**PROBLEM:** Every line in the data below that holds "trouvé" should be found and copied.

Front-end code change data
┄┄┄┄┄┄┄┄┄┄
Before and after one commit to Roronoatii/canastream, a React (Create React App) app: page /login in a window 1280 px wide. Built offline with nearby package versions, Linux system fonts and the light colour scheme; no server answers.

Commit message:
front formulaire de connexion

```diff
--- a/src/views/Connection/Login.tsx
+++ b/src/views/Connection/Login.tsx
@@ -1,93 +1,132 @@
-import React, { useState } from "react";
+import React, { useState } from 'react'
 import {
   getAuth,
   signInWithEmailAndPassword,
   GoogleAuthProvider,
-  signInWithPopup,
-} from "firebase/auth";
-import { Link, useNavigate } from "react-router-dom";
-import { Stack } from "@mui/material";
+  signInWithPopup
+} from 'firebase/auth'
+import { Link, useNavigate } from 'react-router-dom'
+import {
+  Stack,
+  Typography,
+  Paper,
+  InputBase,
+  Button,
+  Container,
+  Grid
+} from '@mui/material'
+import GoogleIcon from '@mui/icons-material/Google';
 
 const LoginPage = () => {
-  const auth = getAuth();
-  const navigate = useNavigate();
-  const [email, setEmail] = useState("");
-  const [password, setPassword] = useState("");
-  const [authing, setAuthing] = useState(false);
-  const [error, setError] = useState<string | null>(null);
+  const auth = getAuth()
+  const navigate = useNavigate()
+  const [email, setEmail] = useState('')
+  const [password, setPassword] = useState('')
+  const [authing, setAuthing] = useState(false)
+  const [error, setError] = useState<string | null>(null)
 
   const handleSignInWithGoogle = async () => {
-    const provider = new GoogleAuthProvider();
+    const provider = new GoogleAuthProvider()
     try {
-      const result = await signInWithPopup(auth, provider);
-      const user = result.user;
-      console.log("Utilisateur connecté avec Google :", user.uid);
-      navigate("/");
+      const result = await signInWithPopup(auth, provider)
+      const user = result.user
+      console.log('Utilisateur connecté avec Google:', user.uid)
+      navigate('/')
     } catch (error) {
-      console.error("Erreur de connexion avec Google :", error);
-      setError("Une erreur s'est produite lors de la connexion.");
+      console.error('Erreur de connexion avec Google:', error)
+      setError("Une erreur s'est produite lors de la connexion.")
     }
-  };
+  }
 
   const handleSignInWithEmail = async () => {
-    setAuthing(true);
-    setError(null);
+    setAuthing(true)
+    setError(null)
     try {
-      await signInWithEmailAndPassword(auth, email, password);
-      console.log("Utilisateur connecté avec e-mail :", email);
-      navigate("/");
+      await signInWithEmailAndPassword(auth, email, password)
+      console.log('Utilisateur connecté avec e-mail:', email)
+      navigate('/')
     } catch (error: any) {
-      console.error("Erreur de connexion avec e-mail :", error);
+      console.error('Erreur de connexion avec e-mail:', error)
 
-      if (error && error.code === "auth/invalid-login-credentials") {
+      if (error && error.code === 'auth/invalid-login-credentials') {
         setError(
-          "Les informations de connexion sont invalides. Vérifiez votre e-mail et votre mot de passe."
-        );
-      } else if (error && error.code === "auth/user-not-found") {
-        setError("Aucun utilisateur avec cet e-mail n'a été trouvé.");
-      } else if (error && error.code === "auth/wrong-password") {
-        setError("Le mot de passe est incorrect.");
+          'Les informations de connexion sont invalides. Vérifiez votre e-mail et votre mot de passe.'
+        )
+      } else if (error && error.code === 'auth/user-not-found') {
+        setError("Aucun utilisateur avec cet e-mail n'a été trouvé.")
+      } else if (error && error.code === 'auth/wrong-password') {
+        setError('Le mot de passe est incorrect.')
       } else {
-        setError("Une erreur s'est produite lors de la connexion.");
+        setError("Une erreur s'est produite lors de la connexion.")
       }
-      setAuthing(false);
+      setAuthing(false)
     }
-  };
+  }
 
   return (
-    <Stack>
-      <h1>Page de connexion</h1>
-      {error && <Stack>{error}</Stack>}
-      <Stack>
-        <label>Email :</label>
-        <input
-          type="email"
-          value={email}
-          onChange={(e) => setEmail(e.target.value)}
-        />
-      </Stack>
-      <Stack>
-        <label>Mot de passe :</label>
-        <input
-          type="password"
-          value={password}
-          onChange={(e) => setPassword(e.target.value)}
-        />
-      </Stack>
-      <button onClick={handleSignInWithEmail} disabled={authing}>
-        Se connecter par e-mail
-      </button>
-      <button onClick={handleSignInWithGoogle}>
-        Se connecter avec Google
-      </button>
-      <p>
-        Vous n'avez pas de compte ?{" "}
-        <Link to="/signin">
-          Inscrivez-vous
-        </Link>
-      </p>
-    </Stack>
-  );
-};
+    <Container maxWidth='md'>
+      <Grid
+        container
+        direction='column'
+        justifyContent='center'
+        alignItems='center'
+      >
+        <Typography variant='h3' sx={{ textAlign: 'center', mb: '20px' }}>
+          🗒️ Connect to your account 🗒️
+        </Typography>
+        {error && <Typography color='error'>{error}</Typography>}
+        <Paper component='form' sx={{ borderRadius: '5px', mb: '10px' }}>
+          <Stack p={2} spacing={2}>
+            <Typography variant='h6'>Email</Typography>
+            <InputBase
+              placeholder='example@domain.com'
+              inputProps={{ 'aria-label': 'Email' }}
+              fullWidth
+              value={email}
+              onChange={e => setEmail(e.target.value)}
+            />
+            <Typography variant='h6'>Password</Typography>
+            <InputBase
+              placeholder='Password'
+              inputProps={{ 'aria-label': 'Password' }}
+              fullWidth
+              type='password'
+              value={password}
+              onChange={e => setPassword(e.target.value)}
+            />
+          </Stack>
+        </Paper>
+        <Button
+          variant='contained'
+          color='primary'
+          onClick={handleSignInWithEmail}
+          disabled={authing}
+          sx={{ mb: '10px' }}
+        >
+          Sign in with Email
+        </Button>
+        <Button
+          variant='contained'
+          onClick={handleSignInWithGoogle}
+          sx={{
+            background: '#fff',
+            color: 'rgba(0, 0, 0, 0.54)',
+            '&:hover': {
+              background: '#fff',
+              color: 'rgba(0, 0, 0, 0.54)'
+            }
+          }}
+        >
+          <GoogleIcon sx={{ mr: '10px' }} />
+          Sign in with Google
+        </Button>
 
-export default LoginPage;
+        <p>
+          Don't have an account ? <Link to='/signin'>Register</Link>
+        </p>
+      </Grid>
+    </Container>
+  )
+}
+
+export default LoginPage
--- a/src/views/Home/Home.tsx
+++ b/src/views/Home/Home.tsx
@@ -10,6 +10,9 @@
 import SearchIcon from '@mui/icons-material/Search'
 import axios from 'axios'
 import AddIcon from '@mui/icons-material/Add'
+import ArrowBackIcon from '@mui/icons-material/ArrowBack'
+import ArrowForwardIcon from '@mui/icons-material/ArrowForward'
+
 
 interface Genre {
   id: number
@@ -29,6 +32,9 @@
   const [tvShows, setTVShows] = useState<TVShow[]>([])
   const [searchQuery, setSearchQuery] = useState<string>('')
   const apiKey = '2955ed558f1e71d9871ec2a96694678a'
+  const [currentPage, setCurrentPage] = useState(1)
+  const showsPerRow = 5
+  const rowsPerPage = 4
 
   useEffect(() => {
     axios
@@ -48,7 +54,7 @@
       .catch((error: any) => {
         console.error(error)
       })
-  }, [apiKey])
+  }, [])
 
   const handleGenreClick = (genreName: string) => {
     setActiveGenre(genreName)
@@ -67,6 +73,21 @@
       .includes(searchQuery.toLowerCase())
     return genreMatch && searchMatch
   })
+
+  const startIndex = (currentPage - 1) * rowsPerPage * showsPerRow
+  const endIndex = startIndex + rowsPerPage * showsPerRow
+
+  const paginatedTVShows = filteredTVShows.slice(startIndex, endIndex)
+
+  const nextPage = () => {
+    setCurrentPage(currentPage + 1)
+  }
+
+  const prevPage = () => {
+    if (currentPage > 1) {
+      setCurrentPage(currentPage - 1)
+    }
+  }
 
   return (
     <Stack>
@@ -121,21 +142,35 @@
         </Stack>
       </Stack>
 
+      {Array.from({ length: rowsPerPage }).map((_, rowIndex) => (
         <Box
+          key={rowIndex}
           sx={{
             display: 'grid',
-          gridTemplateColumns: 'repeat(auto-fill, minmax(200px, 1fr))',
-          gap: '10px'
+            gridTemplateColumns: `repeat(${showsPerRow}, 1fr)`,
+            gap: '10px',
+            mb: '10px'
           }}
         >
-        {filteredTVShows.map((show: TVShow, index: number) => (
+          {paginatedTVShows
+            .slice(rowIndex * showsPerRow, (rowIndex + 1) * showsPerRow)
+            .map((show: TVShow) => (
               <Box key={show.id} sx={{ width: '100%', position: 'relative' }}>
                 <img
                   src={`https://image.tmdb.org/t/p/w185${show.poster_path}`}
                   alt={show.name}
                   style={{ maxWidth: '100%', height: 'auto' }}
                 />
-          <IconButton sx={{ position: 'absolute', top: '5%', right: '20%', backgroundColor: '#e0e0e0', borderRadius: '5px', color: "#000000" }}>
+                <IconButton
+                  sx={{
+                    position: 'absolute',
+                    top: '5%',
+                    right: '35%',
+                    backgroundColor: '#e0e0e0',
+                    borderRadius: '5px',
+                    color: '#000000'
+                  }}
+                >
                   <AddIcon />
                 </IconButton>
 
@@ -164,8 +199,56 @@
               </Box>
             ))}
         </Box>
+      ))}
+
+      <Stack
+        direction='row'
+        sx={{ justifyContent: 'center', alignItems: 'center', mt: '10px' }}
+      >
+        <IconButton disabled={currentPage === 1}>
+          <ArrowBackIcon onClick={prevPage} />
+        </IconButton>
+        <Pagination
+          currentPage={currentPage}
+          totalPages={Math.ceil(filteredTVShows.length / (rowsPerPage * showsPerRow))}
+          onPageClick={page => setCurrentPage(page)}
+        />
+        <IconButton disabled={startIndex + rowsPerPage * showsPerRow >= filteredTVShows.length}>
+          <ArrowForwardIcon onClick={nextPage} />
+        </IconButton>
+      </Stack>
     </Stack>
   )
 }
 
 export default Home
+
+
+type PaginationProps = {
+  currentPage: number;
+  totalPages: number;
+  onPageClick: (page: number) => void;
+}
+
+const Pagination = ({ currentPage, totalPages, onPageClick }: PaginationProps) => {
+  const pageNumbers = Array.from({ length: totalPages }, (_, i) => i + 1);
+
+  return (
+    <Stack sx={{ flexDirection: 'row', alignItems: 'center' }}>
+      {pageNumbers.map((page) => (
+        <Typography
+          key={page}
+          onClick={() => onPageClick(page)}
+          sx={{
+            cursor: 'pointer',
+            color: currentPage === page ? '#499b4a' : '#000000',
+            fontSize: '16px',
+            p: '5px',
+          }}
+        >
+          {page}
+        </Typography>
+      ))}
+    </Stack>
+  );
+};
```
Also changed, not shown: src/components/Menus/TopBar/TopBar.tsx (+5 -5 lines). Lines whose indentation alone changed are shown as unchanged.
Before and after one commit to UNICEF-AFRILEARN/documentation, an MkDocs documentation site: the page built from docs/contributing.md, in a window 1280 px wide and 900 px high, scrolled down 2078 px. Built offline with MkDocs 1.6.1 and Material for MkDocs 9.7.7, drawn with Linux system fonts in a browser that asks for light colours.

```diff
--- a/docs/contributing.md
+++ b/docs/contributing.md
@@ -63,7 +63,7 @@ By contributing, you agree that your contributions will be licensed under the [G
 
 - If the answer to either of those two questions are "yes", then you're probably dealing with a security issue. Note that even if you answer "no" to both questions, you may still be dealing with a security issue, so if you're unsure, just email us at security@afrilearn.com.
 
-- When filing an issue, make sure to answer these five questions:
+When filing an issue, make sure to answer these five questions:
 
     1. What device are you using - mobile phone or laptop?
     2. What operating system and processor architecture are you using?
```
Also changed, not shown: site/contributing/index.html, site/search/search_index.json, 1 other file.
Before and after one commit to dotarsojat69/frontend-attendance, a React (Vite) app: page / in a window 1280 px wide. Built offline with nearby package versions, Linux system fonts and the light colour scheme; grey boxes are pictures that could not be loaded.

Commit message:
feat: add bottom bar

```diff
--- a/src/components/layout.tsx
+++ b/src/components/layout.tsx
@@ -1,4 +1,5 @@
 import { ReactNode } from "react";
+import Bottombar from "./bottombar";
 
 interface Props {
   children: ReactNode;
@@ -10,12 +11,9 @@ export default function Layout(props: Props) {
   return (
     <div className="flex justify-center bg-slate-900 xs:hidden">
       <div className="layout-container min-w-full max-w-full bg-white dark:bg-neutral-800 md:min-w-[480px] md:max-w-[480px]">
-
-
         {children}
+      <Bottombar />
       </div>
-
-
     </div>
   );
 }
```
┄┄┄┄┄┄┄┄┄┄
**OUTPUT OF THE TASK:**
-        setError("Aucun utilisateur avec cet e-mail n'a été trouvé.");
+        setError("Aucun utilisateur avec cet e-mail n'a été trouvé.")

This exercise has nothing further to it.